What is expected
Within the records that follow, find every line containing the string "ipynb". Copy those lines.

Working data
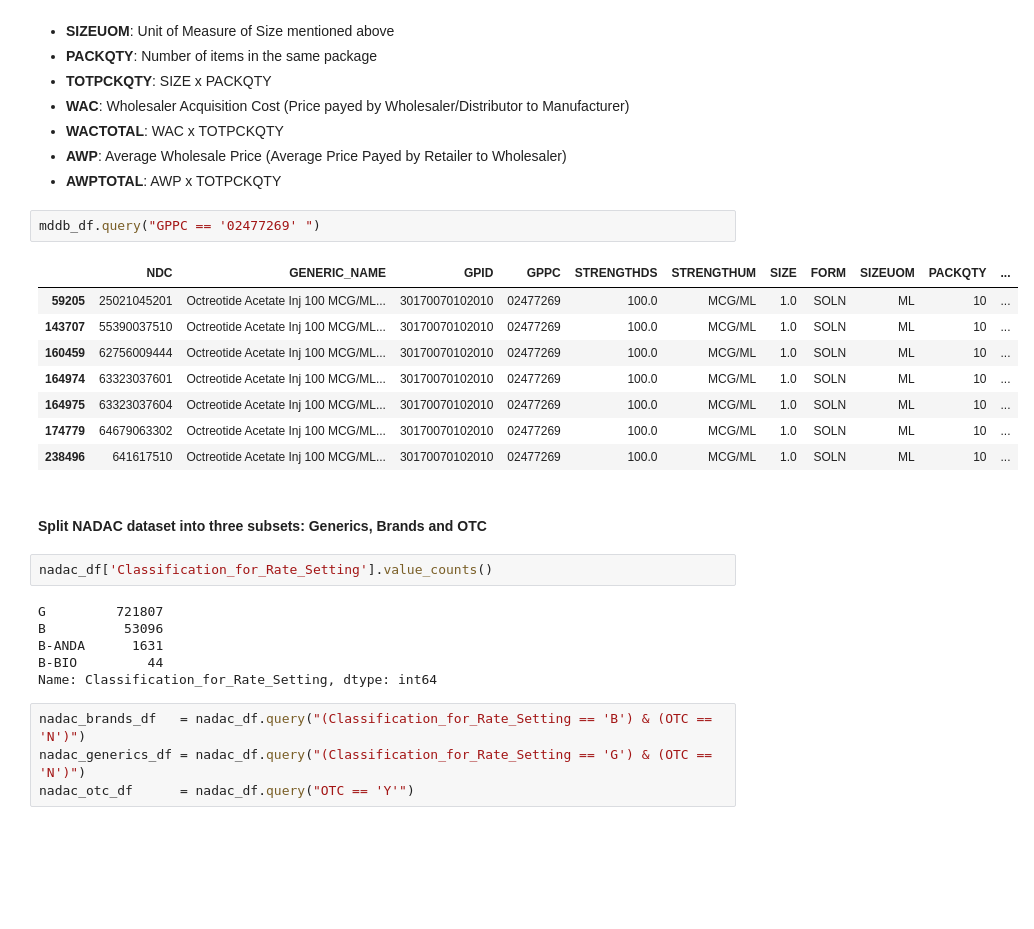
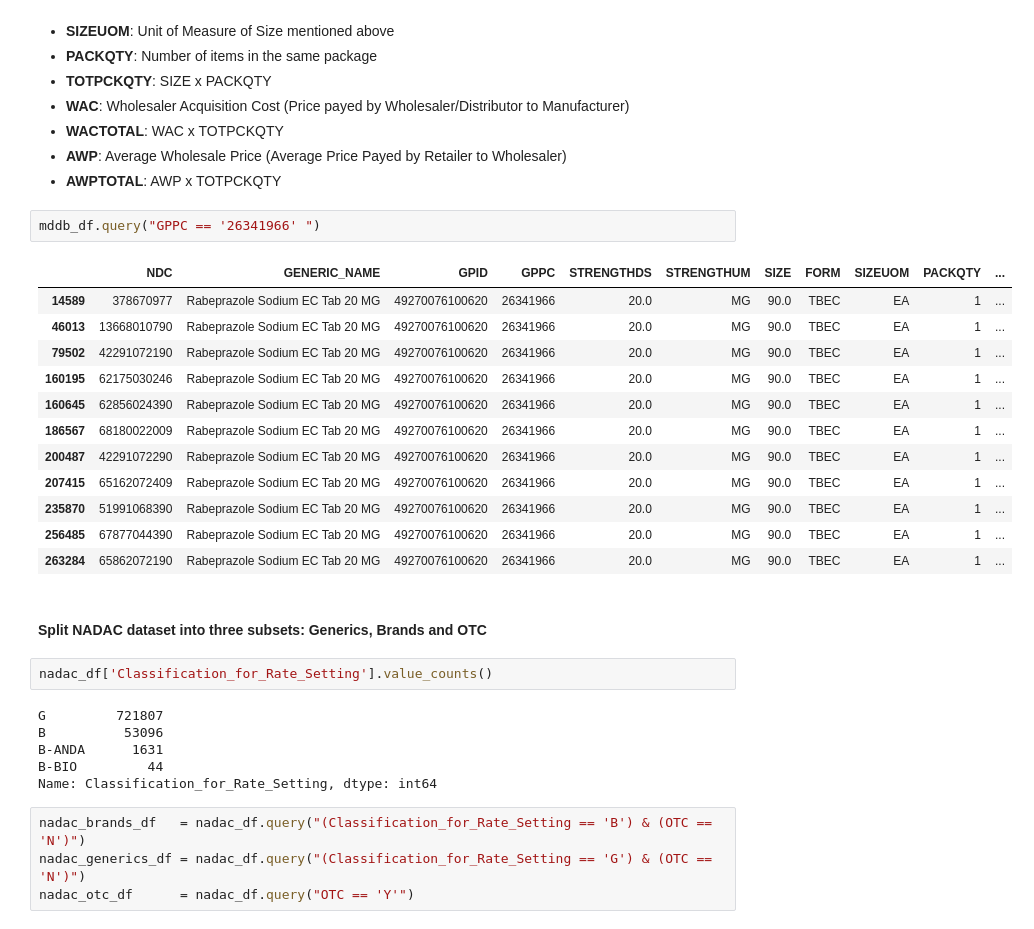
Before and after one commit to rajsandilya/Capstone, a Jupyter notebook: Capstone.ipynb, the cells around one changed output. Saved outputs shown, nothing was run; the diff lists cells and outputs as text; blank space fills up the shorter version.

```diff
--- a/Capstone.ipynb
+++ b/Capstone.ipynb
@@ -164,26 +165,30 @@ memory usage: 32.7+ MB
 - **AWP**: Average Wholesale Price (Average Price Payed by Retailer to Wholesaler)
 - **AWPTOTAL**: AWP x TOTPCKQTY
 # %%
-mddb_df.query("GPPC == '02477269' ")
+mddb_df.query("GPPC == '26341966' ")
 # %% [output]
 |  | NDC | GENERIC_NAME | GPID | GPPC | STRENGTHDS | STRENGTHUM | SIZE | FORM | SIZEUOM | PACKQTY | ... |
-| 59205 | 25021045201 | Octreotide Acetate Inj 100 MCG/ML... | 30170070102010 | 02477269 | 100.0 | MCG/ML | 1.0 | SOLN | ML | 10 | ... |
-| 143707 | 55390037510 | Octreotide Acetate Inj 100 MCG/ML... | 30170070102010 | 02477269 | 100.0 | MCG/ML | 1.0 | SOLN | ML | 10 | ... |
-| 160459 | 62756009444 | Octreotide Acetate Inj 100 MCG/ML... | 30170070102010 | 02477269 | 100.0 | MCG/ML | 1.0 | SOLN | ML | 10 | ... |
-| 164974 | 63323037601 | Octreotide Acetate Inj 100 MCG/ML... | 30170070102010 | 02477269 | 100.0 | MCG/ML | 1.0 | SOLN | ML | 10 | ... |
-| 164975 | 63323037604 | Octreotide Acetate Inj 100 MCG/ML... | 30170070102010 | 02477269 | 100.0 | MCG/ML | 1.0 | SOLN | ML | 10 | ... |
-| 174779 | 64679063302 | Octreotide Acetate Inj 100 MCG/ML... | 30170070102010 | 02477269 | 100.0 | MCG/ML | 1.0 | SOLN | ML | 10 | ... |
-| 238496 | 641617510 | Octreotide Acetate Inj 100 MCG/ML... | 30170070102010 | 02477269 | 100.0 | MCG/ML | 1.0 | SOLN | ML | 10 | ... |
+| 14589 | 378670977 | Rabeprazole Sodium EC Tab 20 MG | 49270076100620 | 26341966 | 20.0 | MG | 90.0 | TBEC | EA | 1 | ... |
+| 46013 | 13668010790 | Rabeprazole Sodium EC Tab 20 MG | 49270076100620 | 26341966 | 20.0 | MG | 90.0 | TBEC | EA | 1 | ... |
+| 79502 | 42291072190 | Rabeprazole Sodium EC Tab 20 MG | 49270076100620 | 26341966 | 20.0 | MG | 90.0 | TBEC | EA | 1 | ... |
+| 160195 | 62175030246 | Rabeprazole Sodium EC Tab 20 MG | 49270076100620 | 26341966 | 20.0 | MG | 90.0 | TBEC | EA | 1 | ... |
+| 160645 | 62856024390 | Rabeprazole Sodium EC Tab 20 MG | 49270076100620 | 26341966 | 20.0 | MG | 90.0 | TBEC | EA | 1 | ... |
+| 186567 | 68180022009 | Rabeprazole Sodium EC Tab 20 MG | 49270076100620 | 26341966 | 20.0 | MG | 90.0 | TBEC | EA | 1 | ... |
+| 200487 | 42291072290 | Rabeprazole Sodium EC Tab 20 MG | 49270076100620 | 26341966 | 20.0 | MG | 90.0 | TBEC | EA | 1 | ... |
+| 207415 | 65162072409 | Rabeprazole Sodium EC Tab 20 MG | 49270076100620 | 26341966 | 20.0 | MG | 90.0 | TBEC | EA | 1 | ... |
+| 235870 | 51991068390 | Rabeprazole Sodium EC Tab 20 MG | 49270076100620 | 26341966 | 20.0 | MG | 90.0 | TBEC | EA | 1 | ... |
+| 256485 | 67877044390 | Rabeprazole Sodium EC Tab 20 MG | 49270076100620 | 26341966 | 20.0 | MG | 90.0 | TBEC | EA | 1 | ... |
+| 263284 | 65862072190 | Rabeprazole Sodium EC Tab 20 MG | 49270076100620 | 26341966 | 20.0 | MG | 90.0 | TBEC | EA | 1 | ... |
 # %% [markdown]
 #### Split NADAC dataset into three subsets: Generics, Brands and OTC
-# %%
-nadac_df['Classification_for_Rate_Setting'].value_counts()
-# %% [output]
-G         721807
-B          53096
-B-ANDA      1631
-B-BIO         44
-Name: Classification_for_Rate_Setting, dtype: int64
+# %%
+nadac_df['Classification_for_Rate_Setting'].value_counts()
+# %% [output]
+G         721807
+B          53096
+B-ANDA      1631
+B-BIO         44
+Name: Classification_for_Rate_Setting, dtype: int64
 # %%
 nadac_brands_df   = nadac_df.query("(Classification_for_Rate_Setting == 'B') & (OTC == 'N')")
 nadac_generics_df = nadac_df.query("(Classification_for_Rate_Setting == 'G') & (OTC == 'N')")
```
Also changed, not shown: parts of 24 cells of this notebook.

Problem solution
Before and after one commit to rajsandilya/Capstone, a Jupyter notebook: Capstone.ipynb, the cells around one changed output. Saved outputs shown, nothing was run; the diff lists cells and outputs as text; blank space fills up the shorter version.
--- a/Capstone.ipynb
+++ b/Capstone.ipynb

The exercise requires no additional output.